(In Ellsbury’s case, however, it’s possible that his trade value will be at its greatest if he can demonstrate a return to elite performance levels during the 2013 season. Even though a team must have him on its roster for a full season in order to be in position to gain a draft pick should he leave in free agency after 2013, his value this offseason remains nonetheless dampened concerns about injuries and performance inconsistencies. A huge first half would restore his luster in the trade market.)
Other players who are in their final year under team control are catcher Jarrod Saltalamacchia and left-hander Craig Breslow. While the likeliest scenario is that both will remain with the Sox, it’s worth asking: Might the Sox explore dealing Saltalamacchia and signing a multi-year deal with a player like catcher/first baseman Mike Napoli, who matches Saltalamacchia’s considerable power but has posted better on-base percentages throughout his career?
None of that is to say that any of those players will get traded. However, where in past years the Sox have been happy to keep players like Jonathan Papelbon, Jason Bay, Johnny Damon and others in their last seasons of arbitration eligibility, different weight is now given to the factors involved in the keep-him-or-trade-him calculus.
-- Free agency might be impacted the least by the Sox’ altered world view. After all, one-year, buy-low contracts can pay off handsomely regardless of a team’s standing. If the team can convince someone like Napoli to sign for a year to re-establish his market value, there’s a chance of a meaningful payoff (a good player who can help the team try to move forward, potentially a draft pick if he departs via free agency after a full year, or a shot at a trade return mid-year if the team truly falls out of contention).
So, the same principles will be in play this year as in others when it comes to the open market. Short-term contracts are good. Long-term deals are bad. There is no prospect cost, save for a second-round draft pick should the Sox sign a free-agent who received a one-year, $13.3 million qualifying offer from his old team.
That pick, in turn, merits a footnote. For the first time since 1993, the Red Sox will have a protected draft pick, meaning a first-round pick so high in the draft (No. 7 overall) that they won’t have to forfeit it if they sign a free agent who gets a qualifying offer. Instead, they would part with a second-round selection, a far less significant cost.
The net effect of the Sox’ position is that between now and spring training, the Red Sox front office might be guided by an approach that looks different from previous offseasons. While Farrell represented the answer to one area of uncertainty with the club, others will prevail over the course of what promises to be a fascinating winter exercise in reshaping the roster.
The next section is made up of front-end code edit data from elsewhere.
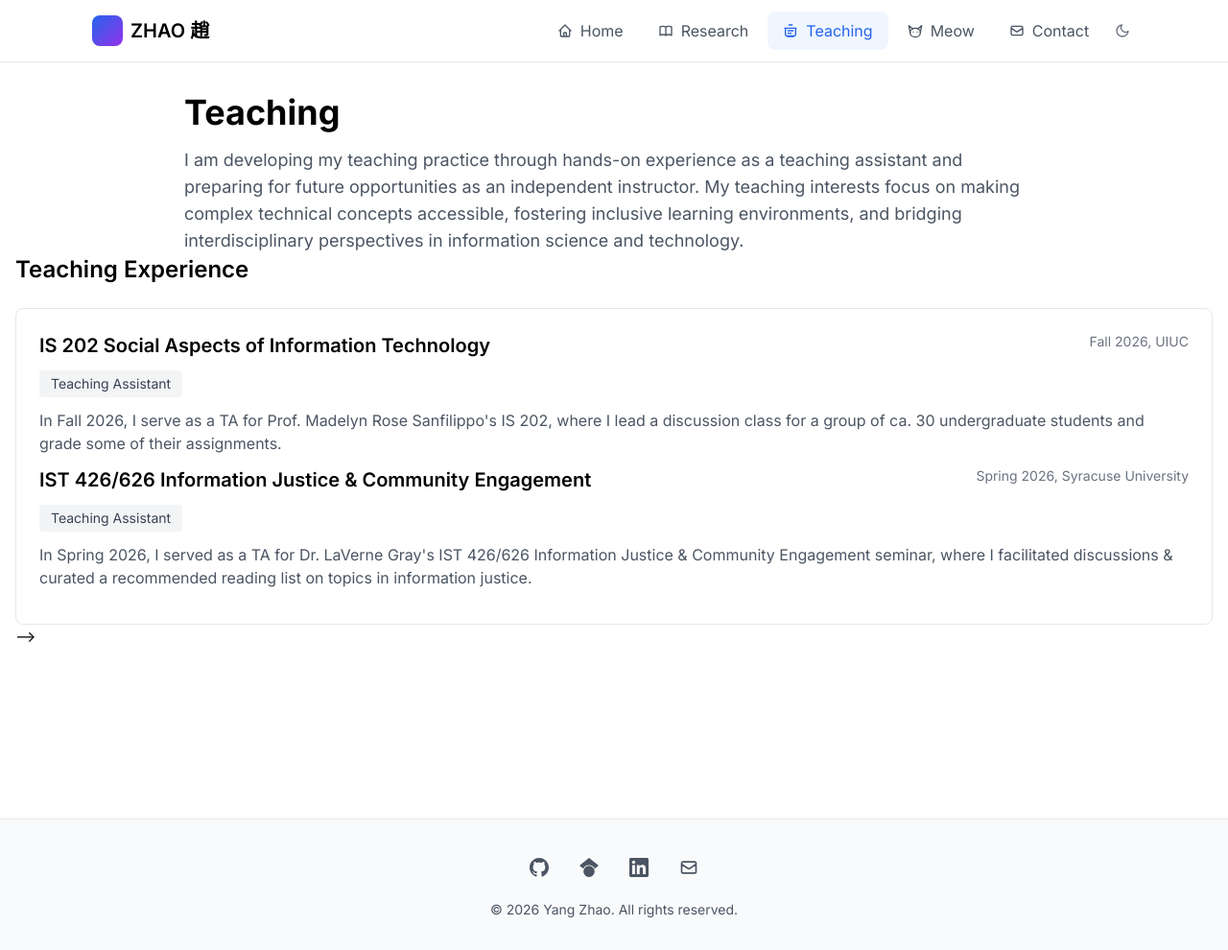
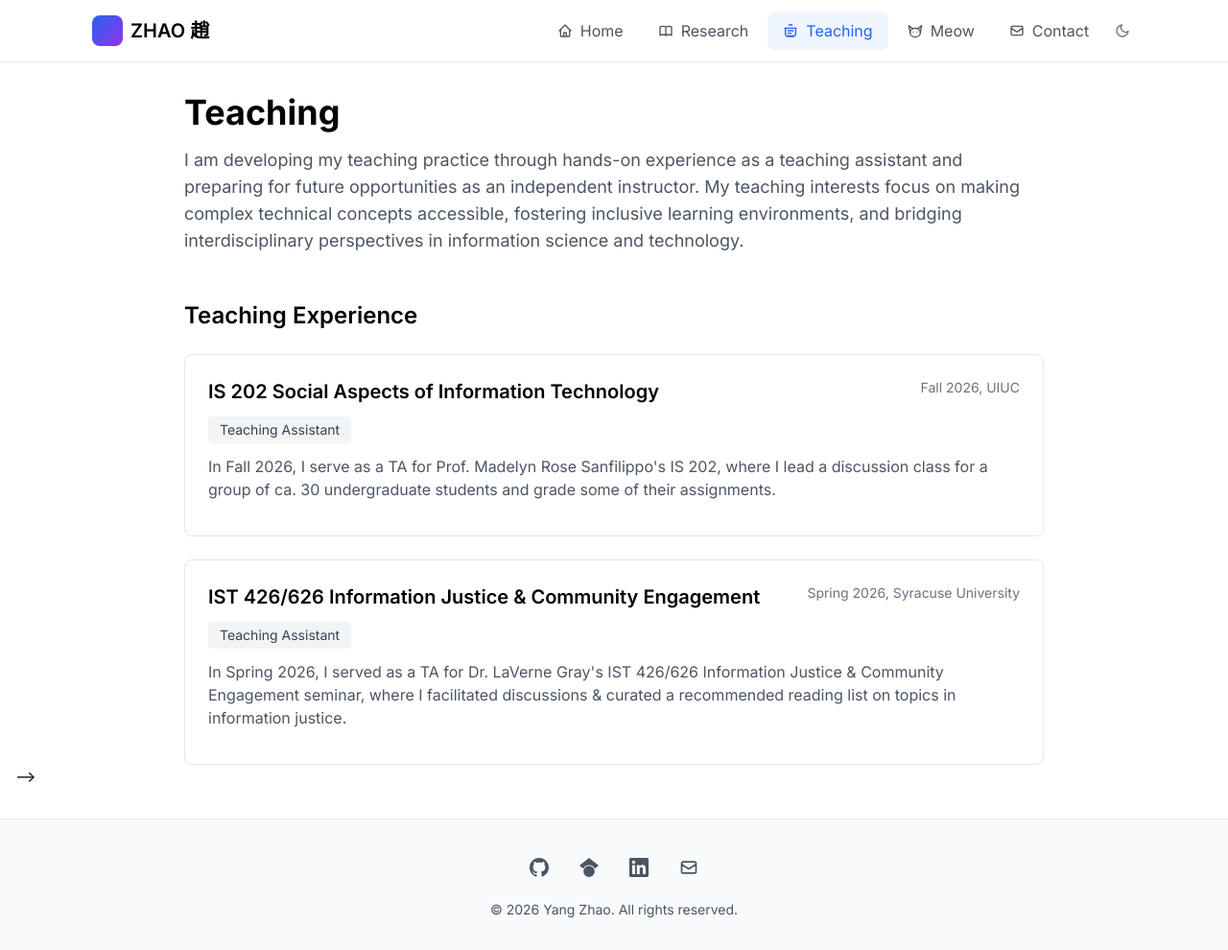
Before and after one commit to yzhao-is/yzhao-is.github.io, a Jekyll site: the page built from teaching.html, in a window 1280 px wide and 990 px high. Shown: the whole window at 96% size. Built offline with Jekyll 4.4.1, drawn with Linux system fonts in a browser that asks for light colours; nearby versions of some CDN libraries.

Commit message:
Update teaching.html

```diff
--- a/teaching.html
+++ b/teaching.html
@@ -14,14 +14,9 @@ title: Teaching
   </div>
 
   <!-- Teaching Experience -->
-
-      <!-- Add more courses as your experience grows -->
-
-    </div>
-  </section>
   <section>
     <h2 class="text-2xl font-semibold mb-6">Teaching Experience</h2>
-     <div class="space-y-6">
+    <div class="space-y-6">
 
       <div class="border border-gray-200 rounded-lg p-6 hover:shadow-md transition-shadow">
         <div class="flex justify-between items-start mb-3">
@@ -34,8 +29,9 @@ title: Teaching
         <p class="text-gray-600 mb-3">
           In Fall 2026, I serve as a TA for Prof. Madelyn Rose Sanfilippo's IS 202, where I lead a discussion class for a group of ca. 30 undergraduate students and grade some of their assignments.
         </p>
+      </div>
 
-
+      <div class="border border-gray-200 rounded-lg p-6 hover:shadow-md transition-shadow">
         <div class="flex justify-between items-start mb-3">
           <h3 class="text-xl font-semibold">IST 426/626 Information Justice & Community Engagement</h3>
           <span class="text-sm text-gray-500 whitespace-nowrap ml-4">Spring 2026, Syracuse University</span>
@@ -46,16 +42,7 @@ title: Teaching
         <p class="text-gray-600 mb-3">
           In Spring 2026, I served as a TA for Dr. LaVerne Gray's IST 426/626 Information Justice & Community Engagement seminar, where I facilitated discussions & curated a recommended reading list on topics in information justice.
         </p>
-        <!-- Temporarily hiding this section
-        <ul class="list-disc list-inside text-gray-600 space-y-1 ml-2">
-          <li>Responsibility or activity 1</li>
-          <li>Responsibility or activity 2</li>
-          <li>Responsibility or activity 3</li>
-        </ul>
-        -->
       </div>
-
-      <!-- Add more courses as your experience grows -->
 
     </div>
   </section>
```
Note: Red Sox Hot Stove, a weekly one-hour radio show exploring the team's offseason, will debut on Thursday, Oct. 25, from 7:00-8:00 p.m. on Sports Radio WEEI 93.7 and WEEI.com. The show will be hosted by WEEI's Kirk Minihane along with WEEI.com Red Sox beat writers Rob Bradford and Alex Speier. Red Sox manager John Farrell and Texas GM Jon Daniels will join as guests on the first show.